| The problem |
This calls for a verbatim copy of all the data, with no images carried over.

======== Records supplied

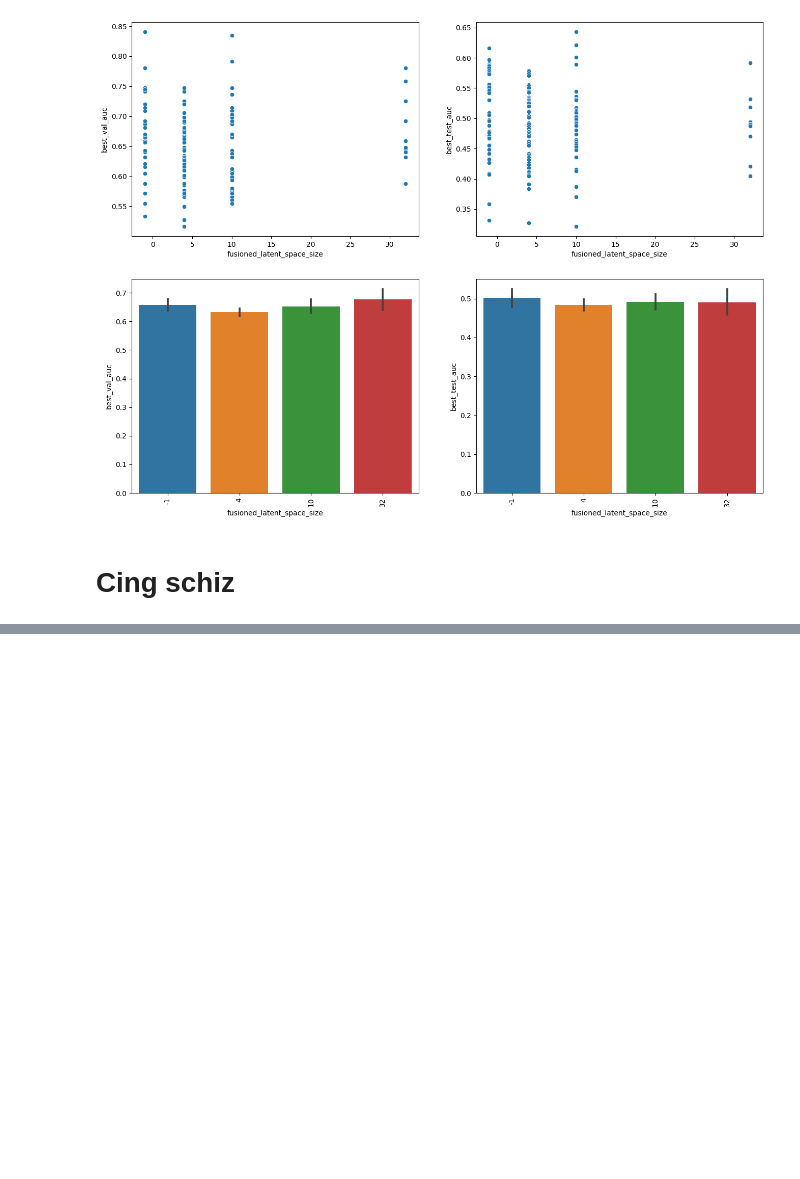
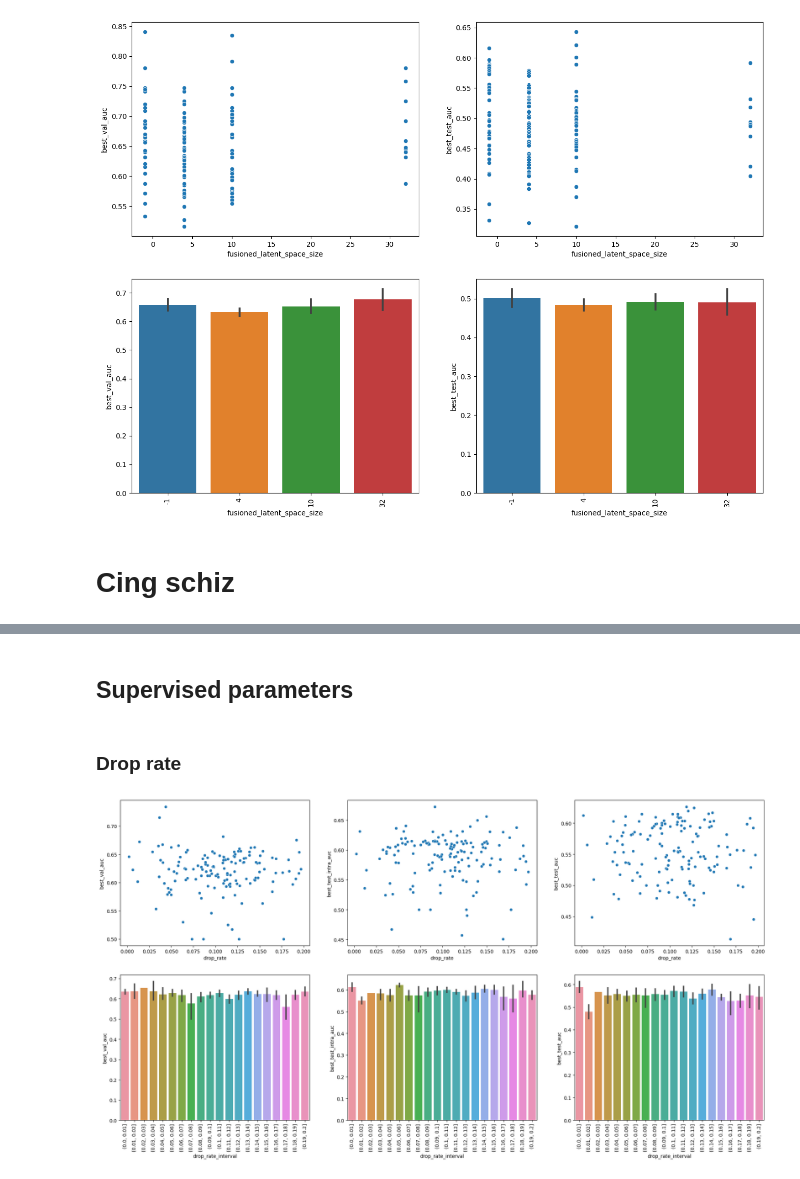
Before and after one commit to neurospin-projects/2023_agaudin_jchavas_folding_supervised, a Jupyter notebook: contrastive/notebooks/wandb_grid_searches/ACC_presearch.ipynb, the cells around one changed output, grey strips where cells are left out. Saved outputs shown, nothing was run; the diff lists cells and outputs as text; code cells hidden in the pictures; blank space fills up the shorter version.

Commit message:
1. grid search cing done

```diff
--- a/contrastive/notebooks/wandb_grid_searches/ACC_presearch.ipynb
+++ b/contrastive/notebooks/wandb_grid_searches/ACC_presearch.ipynb
@@ -242,3 +296,8 @@ graphs(bdd_asymetry_2, 'fusioned_latent_space_size', continuous=False,
 [figure]
 # %% [markdown]
 # Cing schiz
+# %%
+bdd_schiz = pd.read_csv("/neurospin/dico/agaudin/Runs/09_new_repo/Output/grid_searches/gs_cing_schiz/bdd_cing_schiz.csv", index_col=0)
+bdd_schiz = bdd_schiz.sort_values(by='best_test_auc', ascending=False)
+bdd_schiz.loc[bdd_schiz.fusioned_latent_space_size == -1, 'converter_activation'] = 'None'
+bdd_schiz[:20]
@@ -244,0 +322,9 @@ graphs(bdd_asymetry_2, 'fusioned_latent_space_size', continuous=False,
+# %% [markdown]
+## Supervised parameters
+# %% [markdown]
+### Drop rate
+# %%
+graphs_intra(bdd_schiz, 'drop_rate', continuous=True,
+             min_param=0, max_param=0.2)
+# %% [output]
+[figure, added]
```
Also changed, not shown: parts of 24 cells of this notebook, 5 other files.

================

| Response to the exercise |
Before and after one commit to neurospin-projects/2023_agaudin_jchavas_folding_supervised, a Jupyter notebook: contrastive/notebooks/wandb_grid_searches/ACC_presearch.ipynb, the cells around one changed output, grey strips where cells are left out. Saved outputs shown, nothing was run; the diff lists cells and outputs as text; code cells hidden in the pictures; blank space fills up the shorter version.

Commit message:
1. grid search cing done

```diff
--- a/contrastive/notebooks/wandb_grid_searches/ACC_presearch.ipynb
+++ b/contrastive/notebooks/wandb_grid_searches/ACC_presearch.ipynb
@@ -242,3 +296,8 @@ graphs(bdd_asymetry_2, 'fusioned_latent_space_size', continuous=False,
 [figure]
 # %% [markdown]
 # Cing schiz
+# %%
+bdd_schiz = pd.read_csv("/neurospin/dico/agaudin/Runs/09_new_repo/Output/grid_searches/gs_cing_schiz/bdd_cing_schiz.csv", index_col=0)
+bdd_schiz = bdd_schiz.sort_values(by='best_test_auc', ascending=False)
+bdd_schiz.loc[bdd_schiz.fusioned_latent_space_size == -1, 'converter_activation'] = 'None'
+bdd_schiz[:20]
@@ -244,0 +322,9 @@ graphs(bdd_asymetry_2, 'fusioned_latent_space_size', continuous=False,
+# %% [markdown]
+## Supervised parameters
+# %% [markdown]
+### Drop rate
+# %%
+graphs_intra(bdd_schiz, 'drop_rate', continuous=True,
+             min_param=0, max_param=0.2)
+# %% [output]
+[figure, added]
```
Also changed, not shown: parts of 24 cells of this notebook, 5 other files.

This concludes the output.